Whenever "America" occurs in a line of the material, list that line.

____

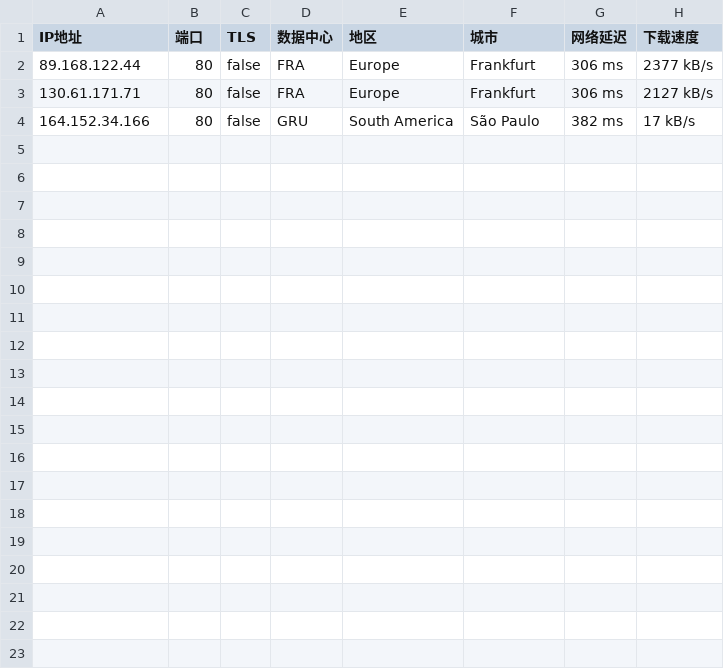
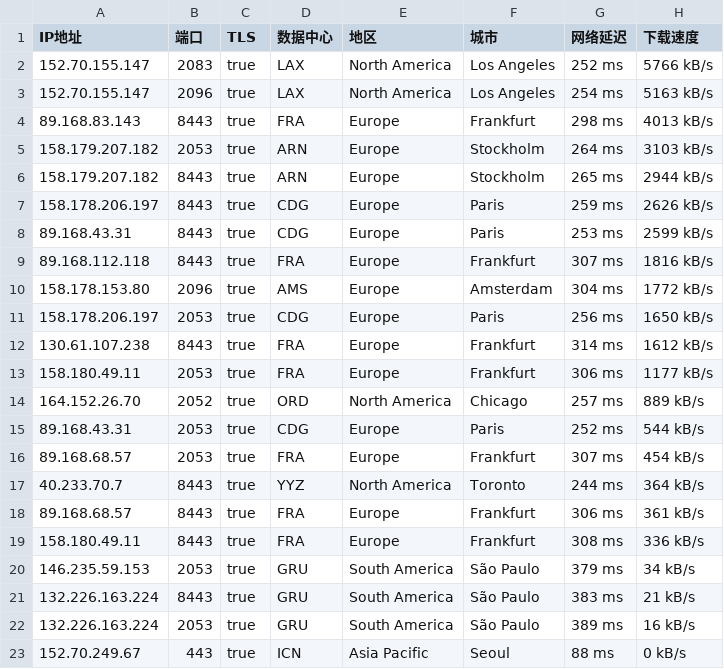
Before and after one commit to CEG1225/test, a CSV file: 31898-20241021-IP.csv, drawn as a sheet.

Commit message:
更新 31898-20241021-IP.csv

```diff
--- a/31898-20241021-IP.csv
+++ b/31898-20241021-IP.csv
@@ -1,4 +1,23 @@
 IP地址,端口,TLS,数据中心,地区,城市,网络延迟,下载速度
-89.168.122.44,80,false,FRA,Europe,Frankfurt,306 ms,2377 kB/s
-130.61.171.71,80,false,FRA,Europe,Frankfurt,306 ms,2127 kB/s
-164.152.34.166,80,false,GRU,South America,São Paulo,382 ms,17 kB/s
+152.70.155.147,2083,true,LAX,North America,Los Angeles,252 ms,5766 kB/s
+152.70.155.147,2096,true,LAX,North America,Los Angeles,254 ms,5163 kB/s
+89.168.83.143,8443,true,FRA,Europe,Frankfurt,298 ms,4013 kB/s
+158.179.207.182,2053,true,ARN,Europe,Stockholm,264 ms,3103 kB/s
+158.179.207.182,8443,true,ARN,Europe,Stockholm,265 ms,2944 kB/s
+158.178.206.197,8443,true,CDG,Europe,Paris,259 ms,2626 kB/s
+89.168.43.31,8443,true,CDG,Europe,Paris,253 ms,2599 kB/s
+89.168.112.118,8443,true,FRA,Europe,Frankfurt,307 ms,1816 kB/s
+158.178.153.80,2096,true,AMS,Europe,Amsterdam,304 ms,1772 kB/s
+158.178.206.197,2053,true,CDG,Europe,Paris,256 ms,1650 kB/s
+130.61.107.238,8443,true,FRA,Europe,Frankfurt,314 ms,1612 kB/s
+158.180.49.11,2053,true,FRA,Europe,Frankfurt,306 ms,1177 kB/s
+164.152.26.70,2052,true,ORD,North America,Chicago,257 ms,889 kB/s
+89.168.43.31,2053,true,CDG,Europe,Paris,252 ms,544 kB/s
+89.168.68.57,2053,true,FRA,Europe,Frankfurt,307 ms,454 kB/s
+40.233.70.7,8443,true,YYZ,North America,Toronto,244 ms,364 kB/s
+89.168.68.57,8443,true,FRA,Europe,Frankfurt,306 ms,361 kB/s
+158.180.49.11,8443,true,FRA,Europe,Frankfurt,308 ms,336 kB/s
+146.235.59.153,2053,true,GRU,South America,São Paulo,379 ms,34 kB/s
+132.226.163.224,8443,true,GRU,South America,São Paulo,383 ms,21 kB/s
+132.226.163.224,2053,true,GRU,South America,São Paulo,389 ms,16 kB/s
+152.70.249.67,443,true,ICN,Asia Pacific,Seoul,88 ms,0 kB/s
```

____

- **ANSWER AREA**:
-164.152.34.166,80,false,GRU,South America,São Paulo,382 ms,17 kB/s
+152.70.155.147,2083,true,LAX,North America,Los Angeles,252 ms,5766 kB/s
+152.70.155.147,2096,true,LAX,North America,Los Angeles,254 ms,5163 kB/s
+164.152.26.70,2052,true,ORD,North America,Chicago,257 ms,889 kB/s
+40.233.70.7,8443,true,YYZ,North America,Toronto,244 ms,364 kB/s
+146.235.59.153,2053,true,GRU,South America,São Paulo,379 ms,34 kB/s
+132.226.163.224,8443,true,GRU,South America,São Paulo,383 ms,21 kB/s
+132.226.163.224,2053,true,GRU,South America,São Paulo,389 ms,16 kB/s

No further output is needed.